Segment Open

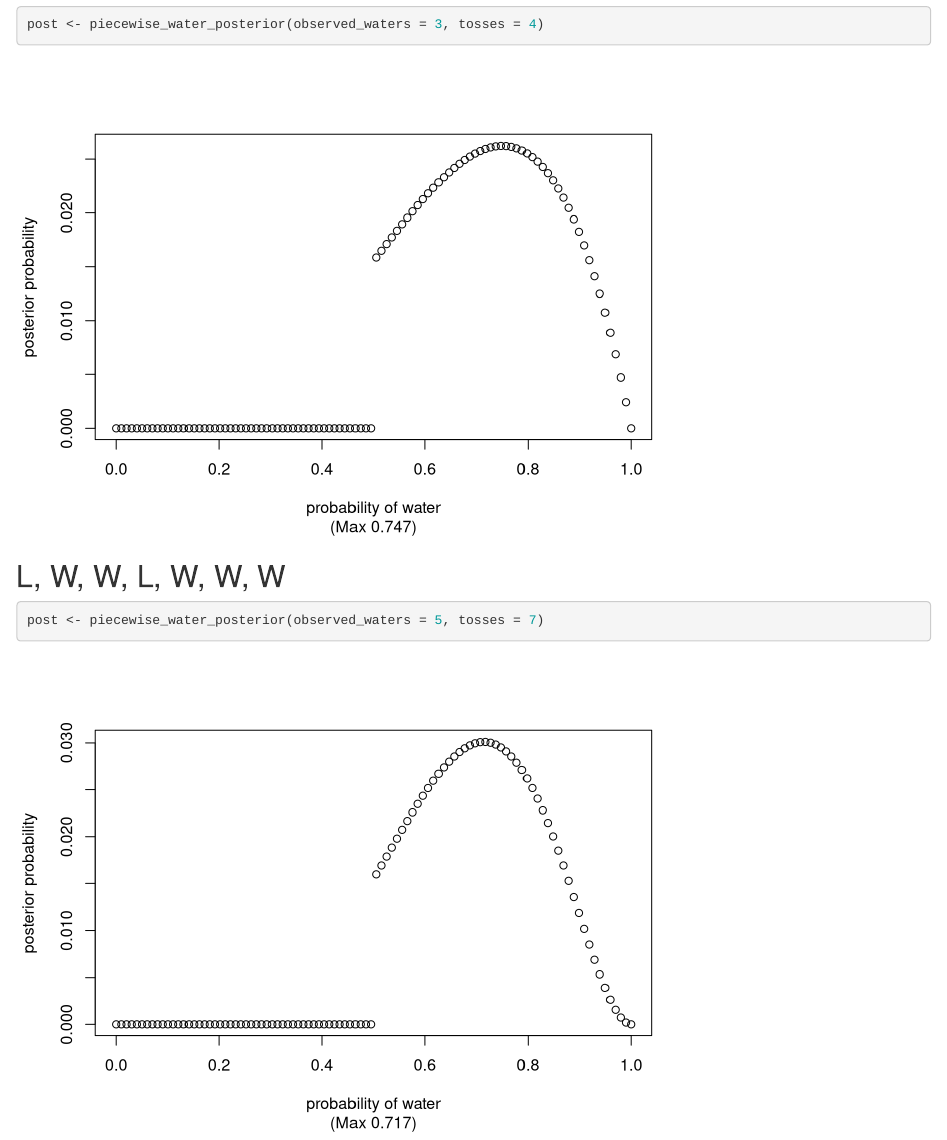
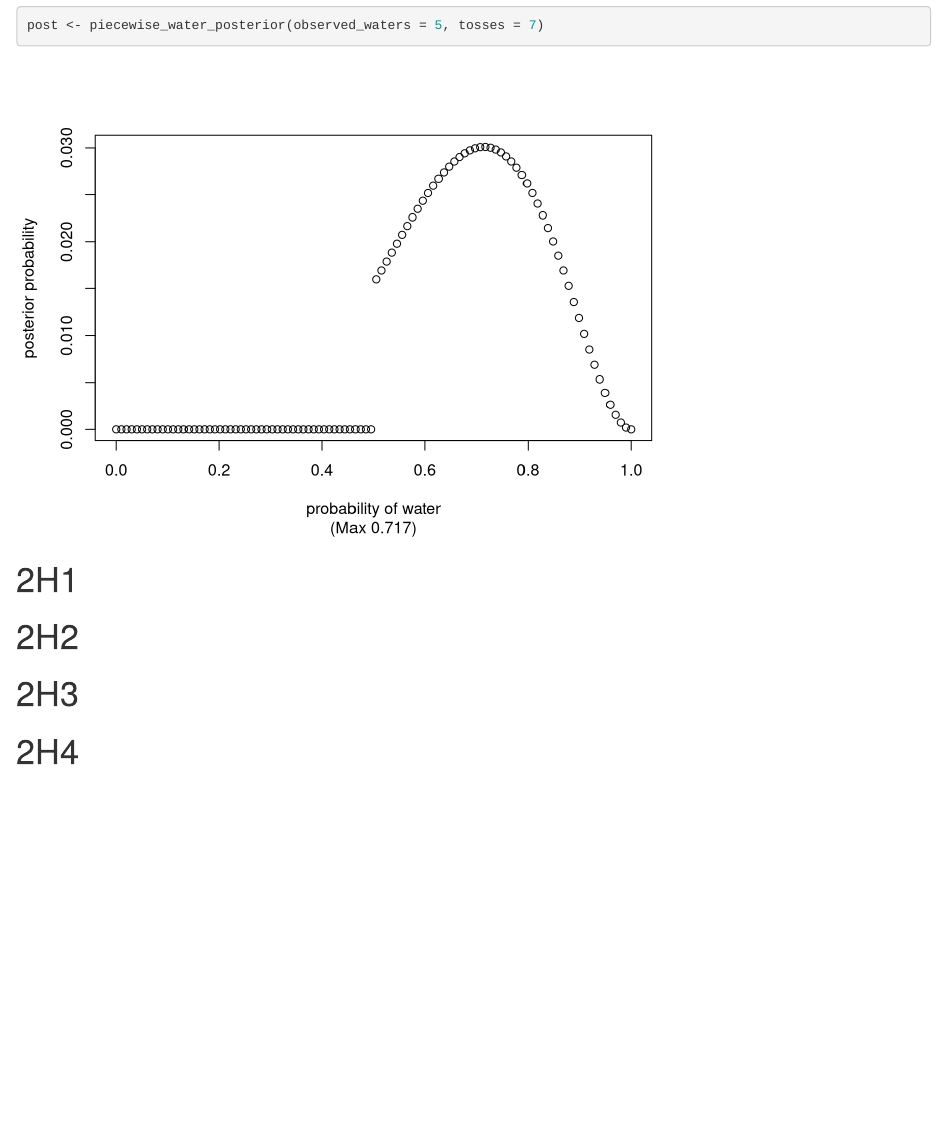
Before and after one commit to sursh/statistical-rethinking, an R Markdown document (chapter-02/problems.Rmd): the page in a window 1100 px wide, from 9640 px down before the commit and from 10230 px down after it. Rendered offline with R 4.5, knitr and Pandoc, with nearby package versions.

Commit message:
Stub out notebook

````diff
--- a/chapter-02/problems.Rmd
+++ b/chapter-02/problems.Rmd
@@ -135,3 +135,25 @@ post <- piecewise_water_posterior(observed_waters = 3, tosses = 4)
 ```{r}
 post <- piecewise_water_posterior(observed_waters = 5, tosses = 7)
 ```
+
+# 2H1
+
+```{r}
+
+```
+
+
+# 2H2
+```{r}
+
+```
+
+# 2H3
+```{r}
+
+```
+
+# 2H4
+```{r}
+
+```
````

Segment Closed

▶ _THE PROBLEM_: Across the material above, how many lines include the word "problems"? Respond with nothing but the number.

▶ _REPLY TO THE EXERCISE_: 3